In following the topic of economic bubbles, it’s worthwhile looking into what’s called the “Carbon Bubble.” The idea behind the Carbon Bubble has to do with stranded assets — assets that are on the books of a company but that can never be exploited for profit. This is potentially the case with companies that are in the business of extracting and exploiting fossil fuels — coal, oil, and gas. The problem is that such fuels are causing climate change and are thus becoming increasingly subject to regulation. It’s possible that a significant volume of fossil fuels now on the books of coal and oil companies will never come to the surface and will eventually have to be written off at massive loss.
This problem was well explained recently by Joel Makower at GreenBiz.com — see “Exxon, stranded assets and the new math.” Makower’s piece was prompted by an announcement that ExxonMobil, the U.S.’s largest energy company, will be releasing the first Carbon Asset Risk report by any such company. A press release from Arjuna Capital says that the forthcoming report “will provide investors with greater transparency into how ExxonMobil plans for a future where market forces and climate regulation makes at least some portion of its carbon reserves unburnable.”
ARB — 25 March 2014

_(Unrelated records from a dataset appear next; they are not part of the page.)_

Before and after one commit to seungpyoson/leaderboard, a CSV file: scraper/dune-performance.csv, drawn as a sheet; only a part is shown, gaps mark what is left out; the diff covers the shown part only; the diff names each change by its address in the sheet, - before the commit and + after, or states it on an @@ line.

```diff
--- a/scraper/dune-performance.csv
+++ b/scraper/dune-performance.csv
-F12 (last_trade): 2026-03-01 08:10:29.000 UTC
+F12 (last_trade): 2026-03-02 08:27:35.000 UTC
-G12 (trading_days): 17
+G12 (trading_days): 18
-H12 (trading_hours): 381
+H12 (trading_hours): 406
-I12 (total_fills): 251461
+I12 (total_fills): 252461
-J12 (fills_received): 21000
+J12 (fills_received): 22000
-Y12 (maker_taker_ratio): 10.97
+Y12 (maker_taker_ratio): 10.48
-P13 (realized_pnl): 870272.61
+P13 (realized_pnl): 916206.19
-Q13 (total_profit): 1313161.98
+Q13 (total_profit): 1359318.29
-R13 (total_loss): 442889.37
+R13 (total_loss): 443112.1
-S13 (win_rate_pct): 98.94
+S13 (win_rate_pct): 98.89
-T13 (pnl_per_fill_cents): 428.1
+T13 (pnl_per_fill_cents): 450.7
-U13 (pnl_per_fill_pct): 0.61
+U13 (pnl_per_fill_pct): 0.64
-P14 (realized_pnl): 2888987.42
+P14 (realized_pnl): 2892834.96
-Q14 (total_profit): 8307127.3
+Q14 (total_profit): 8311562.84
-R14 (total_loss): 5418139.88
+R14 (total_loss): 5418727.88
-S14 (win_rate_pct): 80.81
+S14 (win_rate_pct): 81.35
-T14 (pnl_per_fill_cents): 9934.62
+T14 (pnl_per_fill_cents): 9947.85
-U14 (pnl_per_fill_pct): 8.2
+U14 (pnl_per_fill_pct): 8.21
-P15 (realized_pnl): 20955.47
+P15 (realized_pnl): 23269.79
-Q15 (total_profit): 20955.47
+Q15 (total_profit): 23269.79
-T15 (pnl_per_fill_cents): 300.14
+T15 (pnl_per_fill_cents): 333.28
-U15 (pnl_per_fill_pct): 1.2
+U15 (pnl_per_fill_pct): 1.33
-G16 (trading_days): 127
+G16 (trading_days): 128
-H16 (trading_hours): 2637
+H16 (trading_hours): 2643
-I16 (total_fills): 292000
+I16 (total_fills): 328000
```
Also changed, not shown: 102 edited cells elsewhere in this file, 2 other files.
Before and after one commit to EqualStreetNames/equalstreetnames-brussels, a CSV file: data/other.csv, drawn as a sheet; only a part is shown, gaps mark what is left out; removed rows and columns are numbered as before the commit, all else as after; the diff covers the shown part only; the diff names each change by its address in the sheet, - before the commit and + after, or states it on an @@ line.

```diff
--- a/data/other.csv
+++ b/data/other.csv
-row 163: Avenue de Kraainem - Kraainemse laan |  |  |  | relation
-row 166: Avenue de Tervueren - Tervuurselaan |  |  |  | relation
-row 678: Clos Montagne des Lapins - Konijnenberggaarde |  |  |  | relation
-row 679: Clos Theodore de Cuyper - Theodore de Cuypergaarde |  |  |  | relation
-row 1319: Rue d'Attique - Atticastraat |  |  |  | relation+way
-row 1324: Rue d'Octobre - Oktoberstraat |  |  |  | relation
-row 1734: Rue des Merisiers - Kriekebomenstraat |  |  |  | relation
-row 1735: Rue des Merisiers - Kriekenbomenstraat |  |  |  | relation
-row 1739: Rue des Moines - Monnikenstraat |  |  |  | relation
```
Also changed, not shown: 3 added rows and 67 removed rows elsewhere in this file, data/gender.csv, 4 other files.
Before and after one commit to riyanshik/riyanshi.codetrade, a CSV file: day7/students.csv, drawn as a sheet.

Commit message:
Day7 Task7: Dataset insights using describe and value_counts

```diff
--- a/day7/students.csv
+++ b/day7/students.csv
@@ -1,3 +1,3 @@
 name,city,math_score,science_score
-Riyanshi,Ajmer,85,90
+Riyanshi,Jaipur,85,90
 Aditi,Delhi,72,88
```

Filed under: Economic Transition, Economics, energy, Environment, Investing | Tagged: arjuna capital, bubble, carbon, carbon bubble, climate change, exxonmobil, fossil fuel, global warming, greenhouse gas, oil, petroleum, stranded assets | Leave a comment »